Marylanders know prevention pays off. That’s why our state is among a select group planning smart new ways to reduce health care costs for our sickest residents–getting them the care they need to keep them out of expensive emergency rooms. Our progressive state leaders know you have their backs when it comes to stepping out on issues like these.
Last spring Maryland won a $2.4 million State Innovation Model (SIM) Planning grant to help us innovate in how we care for our most vulnerable residents. Since then, we’ve been hard at work designing the most effective way to reach and care for this population. If we’re successful, our state stands to win a new round of funds to make that plan a reality.
Why are we doing this work? Research shows us that “heavy users” of emergency room care often face a host of complicating problems—from unstable housing to domestic violence to managing chronic illnesses like diabetes. Maryland’s consumer advocates and health leaders know tough problems like these need a comprehensive solution. That’s why Maryland’s plan would connect these citizens to community health workers who can get them the support they need. If we get the funds to put this plan into action, we can cut down on their use of hospitalizations—while we save taxpayer money and lower premiums for consumers at the same time.
Here at the Maryland Citizens’ Health Initiative, we’re digging in to design the best system we can to reach and serve these citizens in need. We’re meeting with state planners and leaders, and we’re making the consumer voice heard in the process. We know you value preventing problems before they get out of hand, and targeting solutions where they’re needed most. If you have experience in community health work or if your organization is active in serving this population, check out the state’s website to learn more about our proposed plan. And once you’ve read the plan, if you want to weigh in on with your comment, we encourage you to contact the planning team directly at MarylandSIM@gmail.com

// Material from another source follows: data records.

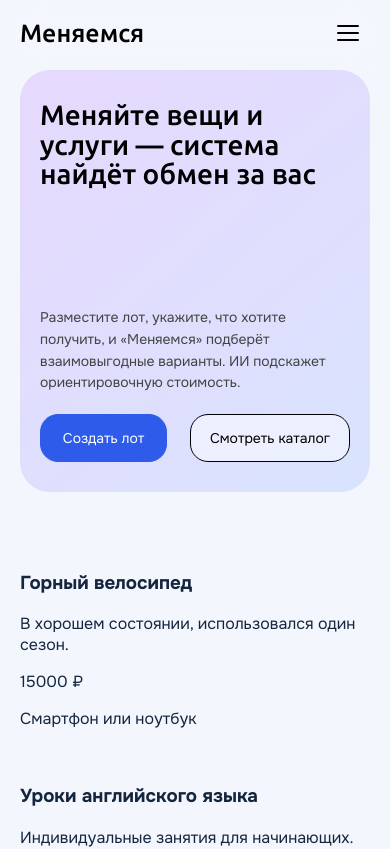
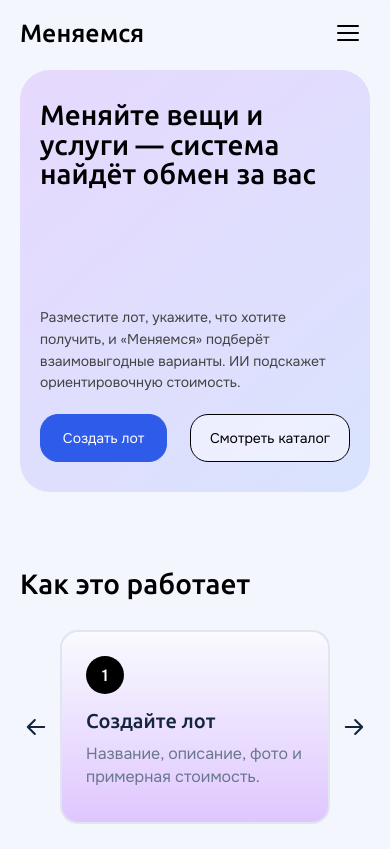
Before and after one commit to kirillKLMN/menyaemsya-frontend, a React (Vite) app: page / in a window 390 px wide. Shown: the top 849 px of the page. Built offline with nearby package versions, Linux system fonts and the light colour scheme.

Commit message:
feat: add responsive how-it-works section

```diff
--- a/src/App.tsx
+++ b/src/App.tsx
@@ -1,4 +1,5 @@
 import './App.css'
+import { HowItWorks } from './components/HowItWorks'
 
 import { Header } from './components/Header'
 import { Hero } from './components/Hero'
@@ -12,6 +13,7 @@ function App() {
 
       <main>
         <Hero />
+        <HowItWorks />
 
         <section
           className="home-page__temporary-lots"
--- /dev/null
+++ b/src/components/HowItWorks.css
@@ -0,0 +1,210 @@
+.how-it-works {
+  width: 100%;
+  padding: 72px clamp(20px, 5vw, 72px);
+  background: var(--color-background);
+}
+
+.how-it-works__container {
+  width: 100%;
+  max-width: 1296px;
+  margin: 0 auto;
+}
+
+.how-it-works__title {
+  margin: 0 0 32px;
+  color: var(--color-heading);
+  font-family: var(--font-heading);
+  font-size: 38px;
+  font-weight: 500;
+  line-height: 1.1;
+}
+
+.how-it-works__desktop {
+  display: grid;
+  grid-template-columns: repeat(4, minmax(0, 1fr));
+  gap: 18px;
+}
+
+.how-it-works__card {
+  display: flex;
+  min-width: 0;
+  min-height: 194px;
+  flex-direction: column;
+  justify-content: space-between;
+  gap: 20px;
+  padding: 24px;
+  border: 2px solid #dfe6ef;
+  border-radius: 18px;
+}
+
+.how-it-works__card--lilac {
+  background: linear-gradient(
+    180deg,
+    rgb(255 255 255 / 50%),
+    rgb(203 151 255 / 50%)
+  );
+}
+
+.how-it-works__card--blue {
+  background: linear-gradient(
+    180deg,
+    #fff,
+    #d1ddff
+  );
+}
+
+.how-it-works__card--primary {
+  background: linear-gradient(
+    180deg,
+    rgb(47 91 234 / 50%),
+    rgb(255 255 255 / 30%)
+  );
+}
+
+.how-it-works__card--purple {
+  background: linear-gradient(
+    180deg,
+    #fff,
+    rgb(167 80 255 / 50%)
+  );
+}
+
+.how-it-works__number {
+  display: flex;
+  width: 38px;
+  height: 20px;
+  align-items: center;
+  color: var(--color-heading);
+  font-family: var(--font-heading);
+  font-size: 16px;
+  font-weight: 500;
+}
+
+.how-it-works__card--primary .how-it-works__number {
+  color: #fff;
+}
+
+.how-it-works__card-content {
+  display: flex;
+  min-width: 0;
+  flex-direction: column;
+  gap: 10px;
+}
+
+.how-it-works__card-title {
+  margin: 0;
+  color: #14253e;
+  font-family: var(--font-heading);
+  font-size: 20px;
+  font-weight: 500;
+  line-height: 1.3;
+}
+
+.how-it-works__card-description {
+  margin: 0;
+  color: #68778d;
+  font-family: var(--font-body);
+  font-size: 16px;
+  font-weight: 400;
+  line-height: 1.45;
+}
+
+.how-it-works__mobile {
+  display: none;
+}
+
+@media (min-width: 801px) and (max-width: 1199px) {
+  .how-it-works__desktop {
+    grid-template-columns: repeat(2, minmax(0, 1fr));
+  }
+}
+
+@media (max-width: 800px) {
+  .how-it-works {
+    padding: 76px 20px 40px;
+  }
+
+  .how-it-works__title {
+    margin-bottom: 30px;
+    font-size: 28px;
+    line-height: 1.15;
+  }
+
+  .how-it-works__desktop {
+    display: none;
+  }
+
+  .how-it-works__mobile {
+    display: grid;
+    grid-template-columns: 32px minmax(0, 1fr) 32px;
+    align-items: center;
+    gap: 8px;
+  }
+
+  .how-it-works__active-card {
+    min-width: 0;
+  }
+
+  .how-it-works__card--mobile {
+    width: 100%;
+    max-width: 288px;
+    min-height: 194px;
+    margin: 0 auto;
+    justify-content: flex-start;
+    gap: 14px;
+    padding: 24px;
+  }
+
+  .how-it-works__card--mobile .how-it-works__number {
+    width: 38px;
+    height: 38px;
+    flex-shrink: 0;
+    justify-content: center;
+    border-radius: 50%;
+    background: #000;
+    color: #fff;
+    font-family: var(--font-body);
+    font-weight: 600;
+  }
+
+  .how-it-works__card-content {
+    gap: 8px;
+  }
+
+  .how-it-works__arrow {
+    display: flex;
+    width: 32px;
+    height: 44px;
+    align-items: center;
+    justify-content: center;
+    padding: 0;
+    border: none;
+    background: transparent;
+    color: #14253e;
+    cursor: pointer;
+  }
+
+  .how-it-works__arrow:hover {
+    color: var(--color-primary);
+  }
+
+  .how-it-works__arrow:focus-visible {
+    border-radius: 6px;
+    outline: 2px solid var(--color-primary);
+    outline-offset: 2px;
+  }
+}
+
+@media (max-width: 360px) {
+  .how-it-works__card--mobile {
+    padding: 16px;
+  }
+
+  .how-it-works__card-title {
+    font-size: 18px;
+  }
+
+  .how-it-works__card-description {
+    font-size: 14px;
+  }
+}
--- /dev/null
+++ b/src/components/HowItWorks.tsx
@@ -0,0 +1,156 @@
+import { useState } from 'react'
+import './HowItWorks.css'
+
+const steps = [
+  {
+    id: 1,
+    title: 'Создайте лот',
+    description: 'Название, описание, фото и примерная стоимость.',
+    theme: 'lilac',
+  },
+  {
+    id: 2,
+    title: 'Оцените с ИИ',
+    description: 'Получите ориентировочный диапазон стоимости.',
+    theme: 'blue',
+  },
+  {
+    id: 3,
+    title: 'Укажите желаемое',
+    description: 'Товар, услуга или категория, которую хотите получить.',
+    theme: 'primary',
+  },
+  {
+    id: 4,
+    title: 'Предложите обмен',
+    description: 'Отправьте предложение, а владелец примет или отклонит.',
+    theme: 'purple',
+  },
+] as const
+
+type Step = (typeof steps)[number]
+
+type StepCardProps = {
+  step: Step
+  mobile?: boolean
+}
+
+function StepCard({ step, mobile = false }: StepCardProps) {
+  return (
+    <article
+      className={`how-it-works__card how-it-works__card--${step.theme} ${
+        mobile ? 'how-it-works__card--mobile' : ''
+      }`}
+    >
+      <span className="how-it-works__number">
+        {step.id}
+      </span>
+
+      <div className="how-it-works__card-content">
+        <h3 className="how-it-works__card-title">
+          {step.title}
+        </h3>
+
+        <p className="how-it-works__card-description">
+          {step.description}
+        </p>
+      </div>
+    </article>
+  )
+}
+
+function HowItWorks() {
+  const [activeStep, setActiveStep] = useState(0)
+
+  const showPreviousStep = () => {
+    setActiveStep((current) =>
+      (current - 1 + steps.length) % steps.length
+    )
+  }
+
+  const showNextStep = () => {
+    setActiveStep((current) =>
+      (current + 1) % steps.length
+    )
+  }
+
+  return (
+    <section
+      className="how-it-works"
+      id="how-it-works"
+      aria-labelledby="how-it-works-title"
+    >
+      <div className="how-it-works__container">
+        <h2
+          className="how-it-works__title"
+          id="how-it-works-title"
+        >
+          Как это работает
+        </h2>
+
+        <div className="how-it-works__desktop">
+          {steps.map((step) => (
+            <StepCard key={step.id} step={step} />
+          ))}
+        </div>
+
+        <div className="how-it-works__mobile">
+          <button
+            className="how-it-works__arrow"
+            type="button"
+            onClick={showPreviousStep}
+            aria-label="Предыдущий шаг"
+          >
+            <svg
+              viewBox="0 0 24 24"
+              width="28"
+              height="28"
+              fill="none"
+              aria-hidden="true"
+            >
+              <path
+                d="M19 12H5M11 6l-6 6 6 6"
+                stroke="currentColor"
+                strokeWidth="1.8"
+                strokeLinecap="round"
+                strokeLinejoin="round"
+              />
+            </svg>
+          </button>
+
+          <div
+            className="how-it-works__active-card"
+            aria-live="polite"
+          >
+            <StepCard step={steps[activeStep]} mobile />
+          </div>
+
+          <button
+            className="how-it-works__arrow"
+            type="button"
+            onClick={showNextStep}
+            aria-label="Следующий шаг"
+          >
+            <svg
+              viewBox="0 0 24 24"
+              width="28"
+              height="28"
+              fill="none"
+              aria-hidden="true"
+            >
+              <path
+                d="M5 12h14m-6-6 6 6-6 6"
+                stroke="currentColor"
+                strokeWidth="1.8"
+                strokeLinecap="round"
+                strokeLinejoin="round"
+              />
+            </svg>
+          </button>
+        </div>
+      </div>
+    </section>
+  )
+}
+
+export { HowItWorks }
```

In the meantime, we’ll keep at it on behalf of concerned Marylanders who know it’s pure common sense: healthcare pennies saved are pennies earned for us all.Last modified: October 16, 2013